[[ The data open ]]

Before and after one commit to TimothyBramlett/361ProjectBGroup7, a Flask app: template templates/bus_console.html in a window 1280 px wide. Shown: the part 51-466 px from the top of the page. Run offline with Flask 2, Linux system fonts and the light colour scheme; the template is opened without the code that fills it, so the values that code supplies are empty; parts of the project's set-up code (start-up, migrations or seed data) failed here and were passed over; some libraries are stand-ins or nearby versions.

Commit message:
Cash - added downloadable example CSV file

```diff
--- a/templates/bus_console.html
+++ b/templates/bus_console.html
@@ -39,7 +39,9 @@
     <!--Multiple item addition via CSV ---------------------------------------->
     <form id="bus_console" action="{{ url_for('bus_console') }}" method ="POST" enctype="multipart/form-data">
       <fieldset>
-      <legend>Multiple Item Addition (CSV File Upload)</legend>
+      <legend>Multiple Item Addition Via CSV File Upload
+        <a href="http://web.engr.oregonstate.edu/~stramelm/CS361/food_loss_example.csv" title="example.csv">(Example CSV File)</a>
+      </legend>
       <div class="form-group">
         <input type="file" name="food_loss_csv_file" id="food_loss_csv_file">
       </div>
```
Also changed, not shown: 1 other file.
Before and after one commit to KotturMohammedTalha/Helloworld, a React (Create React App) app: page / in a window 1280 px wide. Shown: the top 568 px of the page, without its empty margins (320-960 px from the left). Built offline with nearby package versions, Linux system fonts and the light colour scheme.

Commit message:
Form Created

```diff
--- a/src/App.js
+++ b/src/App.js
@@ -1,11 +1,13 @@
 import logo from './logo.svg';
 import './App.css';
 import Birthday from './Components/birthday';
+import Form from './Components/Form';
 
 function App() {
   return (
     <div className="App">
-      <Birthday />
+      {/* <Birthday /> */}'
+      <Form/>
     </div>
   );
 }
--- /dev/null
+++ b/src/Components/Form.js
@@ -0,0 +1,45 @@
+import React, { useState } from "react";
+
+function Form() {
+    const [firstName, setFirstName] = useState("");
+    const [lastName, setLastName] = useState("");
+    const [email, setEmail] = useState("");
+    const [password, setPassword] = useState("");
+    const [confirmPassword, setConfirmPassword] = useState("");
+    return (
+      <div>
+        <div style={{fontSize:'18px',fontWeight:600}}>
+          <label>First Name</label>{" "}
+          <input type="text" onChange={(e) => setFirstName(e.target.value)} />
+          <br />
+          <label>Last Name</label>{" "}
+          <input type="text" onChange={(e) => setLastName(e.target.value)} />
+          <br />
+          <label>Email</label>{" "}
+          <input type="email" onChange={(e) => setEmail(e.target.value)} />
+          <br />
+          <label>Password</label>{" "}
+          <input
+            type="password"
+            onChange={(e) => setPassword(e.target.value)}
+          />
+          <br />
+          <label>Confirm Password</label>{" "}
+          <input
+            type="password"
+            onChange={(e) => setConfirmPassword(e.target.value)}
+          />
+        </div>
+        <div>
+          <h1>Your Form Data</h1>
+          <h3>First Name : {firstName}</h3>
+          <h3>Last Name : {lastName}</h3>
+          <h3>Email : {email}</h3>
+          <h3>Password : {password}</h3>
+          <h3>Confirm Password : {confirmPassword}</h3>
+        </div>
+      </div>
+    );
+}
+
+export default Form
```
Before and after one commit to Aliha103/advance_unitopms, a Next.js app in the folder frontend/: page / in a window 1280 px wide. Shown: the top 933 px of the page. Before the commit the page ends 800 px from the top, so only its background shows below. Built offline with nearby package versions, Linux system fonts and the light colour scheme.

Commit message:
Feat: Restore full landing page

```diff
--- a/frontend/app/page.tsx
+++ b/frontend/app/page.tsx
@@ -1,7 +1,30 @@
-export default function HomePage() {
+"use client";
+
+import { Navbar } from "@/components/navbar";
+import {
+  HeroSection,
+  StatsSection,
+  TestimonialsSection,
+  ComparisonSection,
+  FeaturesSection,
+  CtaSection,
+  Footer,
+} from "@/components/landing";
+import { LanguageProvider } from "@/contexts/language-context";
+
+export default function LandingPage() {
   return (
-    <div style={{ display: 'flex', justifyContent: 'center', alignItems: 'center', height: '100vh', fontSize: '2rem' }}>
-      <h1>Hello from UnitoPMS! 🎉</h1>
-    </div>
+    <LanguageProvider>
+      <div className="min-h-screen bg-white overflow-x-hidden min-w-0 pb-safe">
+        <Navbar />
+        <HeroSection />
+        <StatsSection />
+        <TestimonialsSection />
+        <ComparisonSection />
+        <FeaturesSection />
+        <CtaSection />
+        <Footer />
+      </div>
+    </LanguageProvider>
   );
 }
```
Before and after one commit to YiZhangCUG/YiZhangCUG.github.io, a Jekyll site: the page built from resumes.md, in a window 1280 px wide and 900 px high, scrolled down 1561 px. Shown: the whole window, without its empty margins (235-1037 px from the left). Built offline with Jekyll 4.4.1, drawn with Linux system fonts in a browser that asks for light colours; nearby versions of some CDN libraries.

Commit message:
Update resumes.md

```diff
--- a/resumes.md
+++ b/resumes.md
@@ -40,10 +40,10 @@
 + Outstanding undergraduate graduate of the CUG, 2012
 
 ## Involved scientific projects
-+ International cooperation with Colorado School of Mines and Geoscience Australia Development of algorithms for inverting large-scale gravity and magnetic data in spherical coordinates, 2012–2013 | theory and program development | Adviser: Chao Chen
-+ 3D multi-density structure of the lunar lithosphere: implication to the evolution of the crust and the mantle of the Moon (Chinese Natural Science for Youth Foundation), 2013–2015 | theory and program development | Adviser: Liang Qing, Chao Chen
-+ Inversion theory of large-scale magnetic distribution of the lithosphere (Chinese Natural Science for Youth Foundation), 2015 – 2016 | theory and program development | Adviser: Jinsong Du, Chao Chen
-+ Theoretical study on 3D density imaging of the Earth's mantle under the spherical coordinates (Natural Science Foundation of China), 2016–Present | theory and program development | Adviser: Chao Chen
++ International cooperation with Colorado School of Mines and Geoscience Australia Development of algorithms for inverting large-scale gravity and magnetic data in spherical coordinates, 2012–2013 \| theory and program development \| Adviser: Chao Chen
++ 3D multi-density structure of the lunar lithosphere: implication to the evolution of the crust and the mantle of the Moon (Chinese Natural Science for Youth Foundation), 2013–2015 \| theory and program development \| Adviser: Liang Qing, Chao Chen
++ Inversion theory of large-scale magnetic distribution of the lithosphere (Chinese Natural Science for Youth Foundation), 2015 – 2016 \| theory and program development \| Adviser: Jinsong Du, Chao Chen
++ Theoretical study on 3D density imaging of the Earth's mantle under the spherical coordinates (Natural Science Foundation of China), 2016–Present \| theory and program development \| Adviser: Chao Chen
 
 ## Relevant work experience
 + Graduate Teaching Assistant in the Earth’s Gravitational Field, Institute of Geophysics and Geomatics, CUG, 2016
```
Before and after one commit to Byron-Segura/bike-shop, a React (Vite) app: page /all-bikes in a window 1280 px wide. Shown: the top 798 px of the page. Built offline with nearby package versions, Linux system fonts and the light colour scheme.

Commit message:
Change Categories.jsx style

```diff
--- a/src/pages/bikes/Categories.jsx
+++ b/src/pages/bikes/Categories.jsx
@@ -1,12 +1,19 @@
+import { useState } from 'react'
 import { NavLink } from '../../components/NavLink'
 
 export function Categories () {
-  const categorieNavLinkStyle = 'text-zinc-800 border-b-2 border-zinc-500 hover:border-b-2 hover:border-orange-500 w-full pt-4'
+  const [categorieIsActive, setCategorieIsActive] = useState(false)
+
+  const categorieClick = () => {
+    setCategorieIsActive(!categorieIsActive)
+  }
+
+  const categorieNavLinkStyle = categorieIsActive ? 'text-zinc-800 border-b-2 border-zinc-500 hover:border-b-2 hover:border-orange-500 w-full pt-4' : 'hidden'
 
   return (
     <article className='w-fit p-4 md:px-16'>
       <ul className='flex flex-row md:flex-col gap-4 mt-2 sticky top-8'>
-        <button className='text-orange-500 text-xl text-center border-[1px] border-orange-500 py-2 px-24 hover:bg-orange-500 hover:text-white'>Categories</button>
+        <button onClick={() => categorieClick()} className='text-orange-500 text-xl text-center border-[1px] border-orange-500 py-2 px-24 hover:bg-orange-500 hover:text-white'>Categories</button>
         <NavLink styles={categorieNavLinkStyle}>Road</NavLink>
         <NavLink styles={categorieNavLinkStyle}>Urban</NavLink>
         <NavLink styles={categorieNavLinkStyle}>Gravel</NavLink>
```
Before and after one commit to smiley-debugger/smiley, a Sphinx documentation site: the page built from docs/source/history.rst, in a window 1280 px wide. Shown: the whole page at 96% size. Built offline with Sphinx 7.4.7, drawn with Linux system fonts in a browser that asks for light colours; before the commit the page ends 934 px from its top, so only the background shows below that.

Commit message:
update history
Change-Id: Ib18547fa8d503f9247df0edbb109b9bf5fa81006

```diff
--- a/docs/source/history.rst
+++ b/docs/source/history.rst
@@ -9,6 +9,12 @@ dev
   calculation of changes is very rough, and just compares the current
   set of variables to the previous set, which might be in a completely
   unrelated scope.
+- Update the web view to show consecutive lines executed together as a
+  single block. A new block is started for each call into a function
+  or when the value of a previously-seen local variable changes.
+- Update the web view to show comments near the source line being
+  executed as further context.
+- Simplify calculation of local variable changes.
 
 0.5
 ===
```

[[ The data closed ]]

■ **About this exercise**: Answer with one number only: how many lines above contain the word "button".

■ **Exercise answer**: 2